Next year, new electric or hybrid models from Chevrolet, Ford and Toyota are hitting the market as the shift away from gasoline-powered vehicles by the world's automakers quickens pace.
But the only electric Subaru you're likely to see on the road will be here in Grand Rapids.
That's because for the past year, engineering students with the Electric Car Club at Grand Valley State University have been transforming a donated 1999 Subaru Outback Legacy from a gas-powered import to an all-electric vehicle.
"My wife really didn't want to get rid of it," said Ron Grew, lab supervisor at the John C. Kennedy Hall of Engineering downtown at the Pew Campus, who donated the car in 2009.
"It had some engine problems and it was going to be too much to repair," he said. "I figured it would be great to make an electric car out of."
Under the supervision of Grew and Professor Mehmet Sozen, the students are nearing the finish line for the Subaru conversion project, having overcome numerous design challenges on their quest to replace the car's internal combustion engine with an all-electric motor.
The project received about $13,000 in grant funding from the university and the team ordered parts this spring and summer. If all goes well, they are hoping the project, tackled a few hours each week, will be read to roll out in June.
"It's truly meant to be the exact same as a gasoline-powered car, just with batteries," said Andrew Twining, a 25-year-old mechanical engineering major from Norton Shores.
Twining is one of the leaders on the conversion team, which began a two-pronged approach to the project after tearing out the engine parts unnecessary to the Subaru's new life as an electric vehicle.
Mechanical engineering majors were assigned roles designing mounting and structural integrity components while the team's electrical and computer engineering majors figured systems for wiring routes, safety and power load.
Soon, they will attach their 30 horsepower, 120-volt direct current WarP9 brand electric motor to the transmission using a mount designed by Mike Martinelli, a 21-year-old a mechanical engineering major from Highland.
Before they do that, the motor's controller unit, which converts a driver's stop-and-go pedal actions into a digital input, needs to be mounted on a design by Caitlyn Hurley, a 19-year-old mechanical engineering freshman from Clinton Township.
Those are among the myriad tasks that still need figuring out before the car is road-worthy.
When it is finished, the car will be hauling 20 deep-cycle lead-acid batteries weighing 1,300 pounds in the back, necessitating some kind of suspension support.
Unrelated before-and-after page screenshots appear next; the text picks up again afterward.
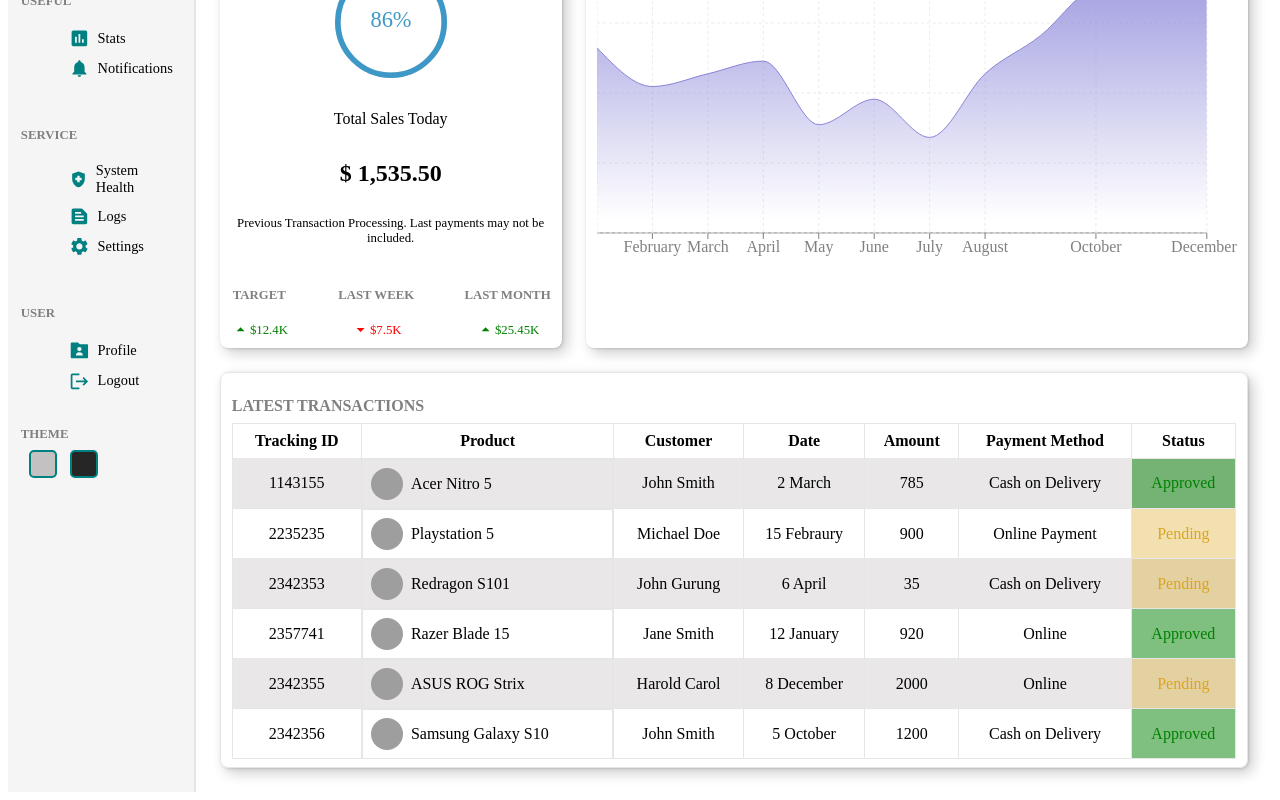
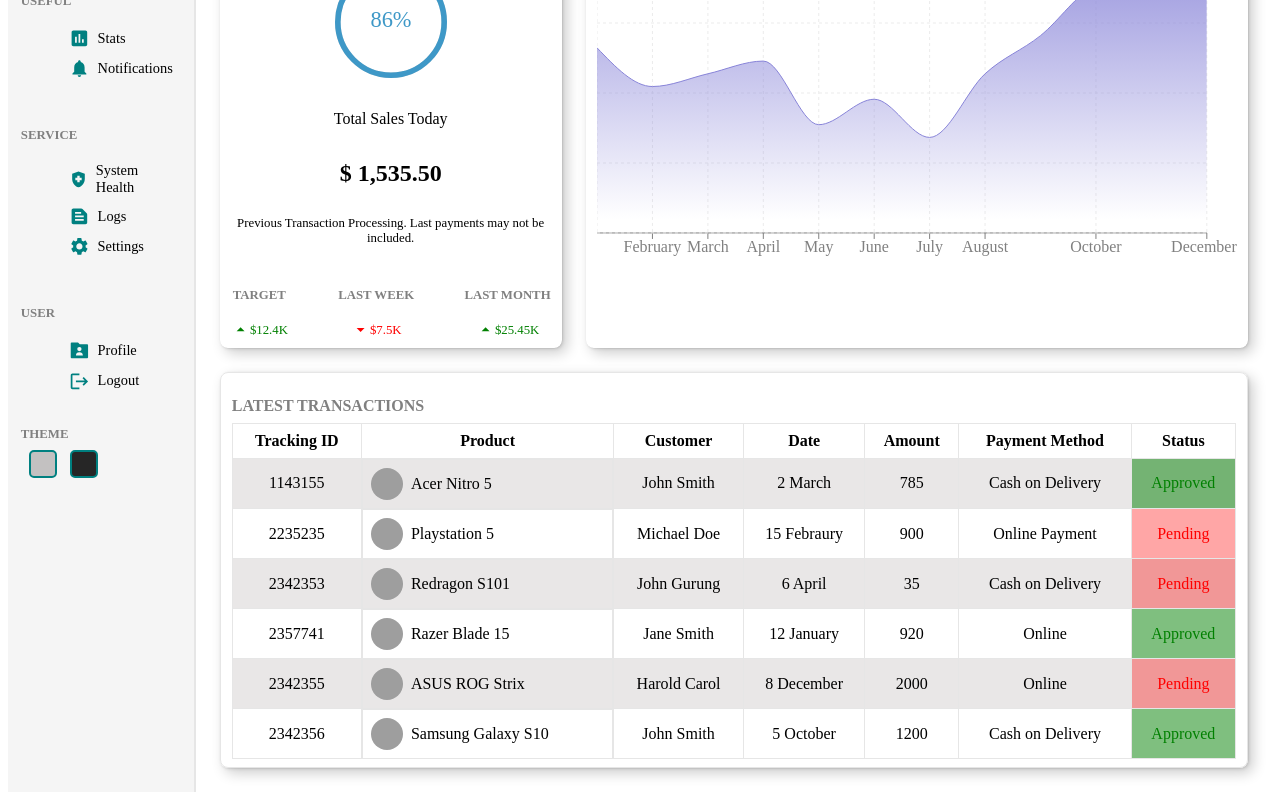
Before and after one commit to zeetaengrg/e-commerce-clothing-shop, a React (Create React App) app in the folder admin/: page / in a window 1280 px wide. Shown: the part 406-1206 px from the top of the page. Built offline with nearby package versions, Linux system fonts and the light colour scheme; grey boxes are pictures that could not be loaded; the HTML template or start-up script is replaced by a standard one.

Commit message:
style(color): color and background color of status modified

```diff
--- a/admin/src/components/templates/Table/Table.scss
+++ b/admin/src/components/templates/Table/Table.scss
@@ -51,8 +51,8 @@
       }
 
       &.Pending {
-        color: goldenrod;
-        background-color: rgba($color: goldenrod, $alpha: 0.35);
+        color: red;
+        background-color: rgba($color: red, $alpha: 0.35);
       }
     }
   }
```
They are expecting the 5-speed manual shift car to top out at about 70 to 80 mph, with an 80-mile range.
For some of the systems, the students found themselves looking to a small but existing market for kit parts designed by garage-based electric car enthusiasts around the world.
"It's a lot like somebody gave you two-thirds of a Lego kit," said Mike Hesel, a mechanical engineering graduate from Ann Arbor. "It assumes you have the capability to design and fabricate every custom piece you don't have."
"And not having the directions or the final picture, either," added Twining.
The work takes place in the vehicle bay in the engineering building each Monday for a few hours, when students work around what they say is an intense engineering program with a high attrition rate.
In order to graduate, GVSU engineering students must complete a certain amount of hours in a mandatory co-op program where they gain field-work experience on private sector projects.
However, the car conversion project gives these students a leg-up when they enter the competitive job market. Hesel said he got three job offers based on his work with the Subaru.
"When we finish this design, I can take pictures of this to the company I'm interviewing with and say 'Look what I did. Look what I built,'" said Martinelli
Information from: The Grand Rapids Press, http://www.mlive.com/grand-rapids